Sometimes things in life can get completely and unnecessarily complicated. Take, for instance, the following prayer of a lawyer: “We respectively request, and entreat, that due and adequate provisions be made this day and the date hereinafter subscribed, for the organizing of such methods and allocations and distribution as may be deemed necessary to properly assure the reception by and for said petitioner of such quantities of baked cereal products as shall, in the judgment of the aforementioned petitioner, constitute a sufficient supply thereof.”

The translation: Give us this day our daily bread!

Some things, no doubt, are indeed difficult to understand. Fortunately for us, the Bible isn’t one of them. According to the website christianbook.com, the reading grade level required for understanding various translations of the Bible indicates how easy it is for the average person to read and comprehend God’s Word. The most difficult to read is the King James Version (thou shall not be surprised at such a revelation!), which requires a 12th grade reading level. The English Standard Version is written on a 10th grade level and both the New International and New King James are written on a 7th grade level. Almost everyone can read and understand the Bible!

However, there is a desperate lack of Biblical literacy in our world today and, may I dare say, in the church as well. So if the issue is not that we can’t understand what has been written, then what is the reason so many don’t know the Bible? Quite simply, the problem is that too many don’t take the time to read it. We make it complicated by not actually studying it. And when we fail to study the words of God, we fill the ‘knowledge void’ in our life by listening to what others say about the Bible. We gather a snippet here or there and collectively that becomes our understanding of Scripture. Before you know it, we are attributing to God’s Word things that aren’t actually in God’s Word, such as “God helps them who help themselves”, Eve ate a forbidden ‘apple’, Jonah was swallowed by a ‘whale’, God promises that the faithful will be happy, healthy and wealthy and so on. The simple truth is that Bible illiteracy is not so much the result of a lack of understanding as it is caused by a lack of effort.

We are inundated by information in our world today, so much so that someone has calculated that the knowledge of the world doubles every 12 months!

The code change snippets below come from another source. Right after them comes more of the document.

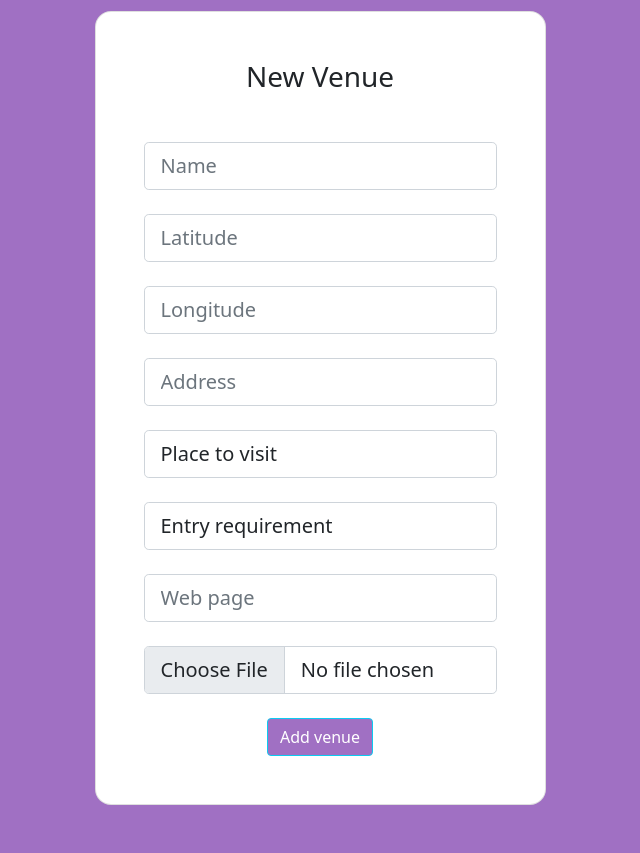
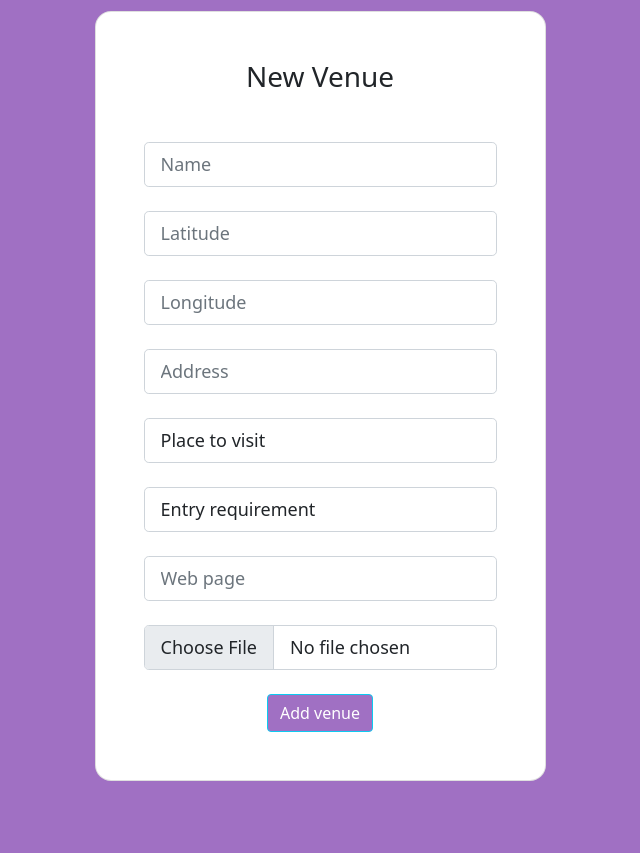
Before and after one commit to jovanako/my_oh_gee, a Flask app: page /venue in a window 1280 px wide. Shown: the part 267-1120 px from the top of the page, without its empty margins (320-960 px from the left). After the commit the page ends 1048 px from the top, so only its background shows below. Run offline with Flask 2, Linux system fonts and the light colour scheme; the visitor is signed in with stand-in values (Sample User, id 1); data that the repository does not hold is empty; some web fonts are replaced.

Commit message:
changed the input font size

```diff
--- a/static/general.css
+++ b/static/general.css
@@ -20,3 +20,7 @@
   height: 360px;
   width: 100%;
 }
+
+.input {
+  font-size: 18px;
+}
```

Yet so much of the information that is available to us is either factually incorrect or so biased that it cannot be trusted. But that isn’t the case with God’s Word. Jesus said in John 17:17 that God’s Word is truth. The truth found in Scripture doesn’t change due to political movements, court decisions or cultural fads. God’s Word is eternal. The psalmist wrote, “The sum of your word is truth, and every one of your righteous rules endures forever” (Psalm 119:160). Jesus said, “Heaven and earth will pass away, but My words will not pass away.” (Luke 21:33). Men will come and go, but the eternal truth of God’s Word lasts forever!

Sunday morning we are going to see that the reason that the Bible is always true and will never change is found in 2 Timothy 3:16. There we’ll read that Paul says, “All Scripture is breathed out by God and profitable for teaching, for reproof, for correction, and for training in righteousness.” Knowing then that what we hold in our hands when we clutch the Bible comes directly from God, why do we not study it like we should? What could possibly be more important in our lives than taking the time to read the very words of God?

Sunday we will be challenged to make a New Year’s resolution to diligently study God’s Word. And as we will see, to actually fulfill that resolution is the most profitable thing we can do for ourselves in 2016.